Mistakes I’ve made in the past make me afraid to try new things in the future. I want to be perfect. I want every idea I have to make me money. I want every post I write to have 10,000 facebook likes. I want every talk I give to have people laughing at all the right jokes. I want everyone to like me all the time. With so many wants, and so much potential for things to go wrong, so much need for perfection, it’s hard to move forward in life.
Here’s the anatomy of a mistake:
- You have a goal. Make it a big goal. Room enough to have some mistakes. But not so big it kills you.
- You make mistakes achieving that goal
- You admit you were wrong
- You feel ashamed
- You feel afraid to make more mistakes
- You study the mistake – where did you go wrong. Why did you go wrong? When was the moment you realized you were wrong and how quickly did you try to rectify it? What could you have done differently? Why are you ashamed of it? Then repeat all of the above questions and see how your answers change. Then repeat again.
- Confess the mistake to the people it affected most. Honesty is hard to do before we die. Just dive in and do it.
- Tweak the goal (or replace it with a completely new one) and try again. Don’t be afraid to go head first into the unknown.
It’s hard to move past the “admit you were wrong” part. Most people insist they are right. They argue with everyone around them. “I was right!” They are never wrong! The cage gets tighter around them. Everyone makes mistakes. But let’s say only 10% admit them. The lies build up like a river of shit being held back by a giant dam, unable to escape into the ocean.
Then 10% of those who admit their mistakes actually move past the shame and fear. We’re afraid to make more mistakes so we stop trying new things. Every year we have fewer big goals. Fewer mistakes that can turn into valuable mentors.
We could’ve had a life of art and experience. A life where we become fully ourselves instead of a death filled with lies about all of our fake successes. But the brain is the worst tyrant and wants us to die shackled in the dungeon it created for us.

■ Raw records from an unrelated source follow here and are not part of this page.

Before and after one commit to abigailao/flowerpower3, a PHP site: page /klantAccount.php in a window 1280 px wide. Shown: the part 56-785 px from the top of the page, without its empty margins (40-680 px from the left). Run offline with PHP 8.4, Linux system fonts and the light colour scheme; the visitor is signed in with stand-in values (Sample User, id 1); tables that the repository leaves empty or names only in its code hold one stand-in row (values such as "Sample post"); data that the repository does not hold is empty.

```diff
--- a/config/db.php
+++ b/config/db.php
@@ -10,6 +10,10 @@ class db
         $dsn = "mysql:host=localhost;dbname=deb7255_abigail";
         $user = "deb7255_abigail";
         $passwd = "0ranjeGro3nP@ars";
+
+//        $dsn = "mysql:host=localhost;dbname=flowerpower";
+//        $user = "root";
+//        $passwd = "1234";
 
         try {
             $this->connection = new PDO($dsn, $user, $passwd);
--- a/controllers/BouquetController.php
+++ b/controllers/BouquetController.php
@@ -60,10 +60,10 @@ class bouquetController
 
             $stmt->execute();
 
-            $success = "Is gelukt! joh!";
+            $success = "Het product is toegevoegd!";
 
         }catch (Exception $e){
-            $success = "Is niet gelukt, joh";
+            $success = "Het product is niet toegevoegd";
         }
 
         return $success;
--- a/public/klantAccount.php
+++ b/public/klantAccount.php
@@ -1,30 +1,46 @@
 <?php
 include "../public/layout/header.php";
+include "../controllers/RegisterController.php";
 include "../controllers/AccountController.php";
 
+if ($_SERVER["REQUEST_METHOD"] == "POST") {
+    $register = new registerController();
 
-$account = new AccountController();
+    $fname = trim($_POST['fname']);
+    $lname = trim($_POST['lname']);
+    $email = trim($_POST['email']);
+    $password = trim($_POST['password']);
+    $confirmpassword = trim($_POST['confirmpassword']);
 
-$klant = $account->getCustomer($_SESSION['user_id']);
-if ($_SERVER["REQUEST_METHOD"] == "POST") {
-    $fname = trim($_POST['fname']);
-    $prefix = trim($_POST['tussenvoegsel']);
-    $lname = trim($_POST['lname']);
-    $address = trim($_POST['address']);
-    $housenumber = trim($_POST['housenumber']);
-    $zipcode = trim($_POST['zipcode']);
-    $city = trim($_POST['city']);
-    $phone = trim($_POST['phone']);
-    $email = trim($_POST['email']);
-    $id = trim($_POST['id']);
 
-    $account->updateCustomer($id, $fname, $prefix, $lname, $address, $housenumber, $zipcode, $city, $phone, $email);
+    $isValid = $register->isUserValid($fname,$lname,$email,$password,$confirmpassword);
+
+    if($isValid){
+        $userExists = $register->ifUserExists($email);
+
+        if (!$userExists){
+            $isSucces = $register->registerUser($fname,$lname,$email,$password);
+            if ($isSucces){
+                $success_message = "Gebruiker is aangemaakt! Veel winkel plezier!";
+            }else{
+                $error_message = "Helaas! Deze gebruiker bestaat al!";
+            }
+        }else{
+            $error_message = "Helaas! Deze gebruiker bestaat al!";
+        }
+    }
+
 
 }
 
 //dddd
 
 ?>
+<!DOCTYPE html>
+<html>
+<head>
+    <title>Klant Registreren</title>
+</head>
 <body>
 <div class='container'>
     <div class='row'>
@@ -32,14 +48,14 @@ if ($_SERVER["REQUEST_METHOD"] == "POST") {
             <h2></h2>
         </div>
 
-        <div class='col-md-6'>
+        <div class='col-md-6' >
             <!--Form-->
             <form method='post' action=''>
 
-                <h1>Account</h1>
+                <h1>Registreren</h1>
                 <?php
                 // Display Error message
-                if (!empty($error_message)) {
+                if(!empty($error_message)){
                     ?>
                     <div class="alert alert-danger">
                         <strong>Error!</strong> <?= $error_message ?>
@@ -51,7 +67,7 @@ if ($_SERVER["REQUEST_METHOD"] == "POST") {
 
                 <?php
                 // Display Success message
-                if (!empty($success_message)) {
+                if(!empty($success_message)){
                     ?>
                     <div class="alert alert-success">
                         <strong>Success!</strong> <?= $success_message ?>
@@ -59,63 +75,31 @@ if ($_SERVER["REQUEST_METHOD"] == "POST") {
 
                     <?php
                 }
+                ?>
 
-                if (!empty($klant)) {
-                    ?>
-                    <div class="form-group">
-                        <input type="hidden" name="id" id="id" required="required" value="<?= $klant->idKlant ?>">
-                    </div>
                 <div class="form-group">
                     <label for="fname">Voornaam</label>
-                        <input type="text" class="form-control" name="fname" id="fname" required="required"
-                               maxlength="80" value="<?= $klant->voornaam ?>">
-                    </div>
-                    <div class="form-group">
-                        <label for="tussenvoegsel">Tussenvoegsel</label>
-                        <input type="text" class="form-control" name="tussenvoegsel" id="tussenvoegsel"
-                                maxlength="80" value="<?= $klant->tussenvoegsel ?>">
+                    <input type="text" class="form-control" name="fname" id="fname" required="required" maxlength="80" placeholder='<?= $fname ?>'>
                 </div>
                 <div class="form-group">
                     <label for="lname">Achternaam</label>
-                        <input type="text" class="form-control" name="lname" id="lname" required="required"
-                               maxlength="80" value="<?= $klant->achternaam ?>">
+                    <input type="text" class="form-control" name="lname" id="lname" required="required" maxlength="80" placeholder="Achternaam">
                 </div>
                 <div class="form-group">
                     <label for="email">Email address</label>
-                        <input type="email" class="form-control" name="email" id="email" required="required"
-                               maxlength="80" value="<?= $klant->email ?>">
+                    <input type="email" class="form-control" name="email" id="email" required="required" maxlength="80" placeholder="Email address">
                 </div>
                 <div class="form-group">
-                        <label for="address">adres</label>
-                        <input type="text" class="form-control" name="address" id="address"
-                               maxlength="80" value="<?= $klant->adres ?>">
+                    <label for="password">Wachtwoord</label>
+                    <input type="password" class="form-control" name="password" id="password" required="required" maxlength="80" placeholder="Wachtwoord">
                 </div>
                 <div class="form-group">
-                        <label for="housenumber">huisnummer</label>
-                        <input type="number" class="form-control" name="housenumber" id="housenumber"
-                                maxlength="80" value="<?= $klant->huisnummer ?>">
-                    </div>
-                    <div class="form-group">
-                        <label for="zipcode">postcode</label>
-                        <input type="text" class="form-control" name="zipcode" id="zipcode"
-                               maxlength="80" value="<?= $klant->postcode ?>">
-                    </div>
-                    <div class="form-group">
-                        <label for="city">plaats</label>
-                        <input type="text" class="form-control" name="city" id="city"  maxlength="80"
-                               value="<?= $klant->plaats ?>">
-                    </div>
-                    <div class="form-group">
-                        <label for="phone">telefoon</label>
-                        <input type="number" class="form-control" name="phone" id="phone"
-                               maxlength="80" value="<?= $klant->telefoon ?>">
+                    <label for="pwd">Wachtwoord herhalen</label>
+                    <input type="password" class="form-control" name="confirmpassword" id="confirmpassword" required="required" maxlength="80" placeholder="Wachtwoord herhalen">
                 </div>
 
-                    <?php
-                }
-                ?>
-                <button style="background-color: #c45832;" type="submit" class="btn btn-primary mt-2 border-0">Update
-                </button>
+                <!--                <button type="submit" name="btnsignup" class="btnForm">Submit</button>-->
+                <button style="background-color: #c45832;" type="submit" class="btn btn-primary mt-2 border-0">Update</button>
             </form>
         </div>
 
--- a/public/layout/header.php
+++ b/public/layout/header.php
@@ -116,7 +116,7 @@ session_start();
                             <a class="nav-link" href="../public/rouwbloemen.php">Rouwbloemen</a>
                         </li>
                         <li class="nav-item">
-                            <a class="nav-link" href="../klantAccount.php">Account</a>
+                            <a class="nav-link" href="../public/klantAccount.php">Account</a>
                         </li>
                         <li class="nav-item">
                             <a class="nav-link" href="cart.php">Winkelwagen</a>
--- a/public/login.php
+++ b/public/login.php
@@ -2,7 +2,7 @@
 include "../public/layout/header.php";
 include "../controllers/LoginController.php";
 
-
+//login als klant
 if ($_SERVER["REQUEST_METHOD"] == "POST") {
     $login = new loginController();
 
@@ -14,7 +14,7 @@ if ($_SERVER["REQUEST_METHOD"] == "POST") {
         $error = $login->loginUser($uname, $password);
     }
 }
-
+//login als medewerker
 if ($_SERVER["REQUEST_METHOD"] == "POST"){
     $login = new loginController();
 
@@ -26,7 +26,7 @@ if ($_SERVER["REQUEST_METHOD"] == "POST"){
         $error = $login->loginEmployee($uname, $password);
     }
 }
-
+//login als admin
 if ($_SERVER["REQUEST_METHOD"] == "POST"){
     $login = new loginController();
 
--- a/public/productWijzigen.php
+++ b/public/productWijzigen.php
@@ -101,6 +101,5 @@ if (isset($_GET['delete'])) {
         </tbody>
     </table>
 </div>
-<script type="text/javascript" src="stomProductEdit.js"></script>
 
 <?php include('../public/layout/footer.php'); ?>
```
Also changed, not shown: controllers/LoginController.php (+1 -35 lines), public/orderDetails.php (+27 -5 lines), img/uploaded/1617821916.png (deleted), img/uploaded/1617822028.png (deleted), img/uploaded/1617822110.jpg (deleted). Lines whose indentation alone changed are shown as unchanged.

I can tell you this: Everything in my life that I am happy about it is the product of a huge mistake. I hope 2012 is filled with mistakes. I hope I admit them. I hope I can move past the shame. And, please god, let me stop blurting out “No!” in the middle of movies or dinners or just walking around in the street, horribly embarrassing the people I love the most.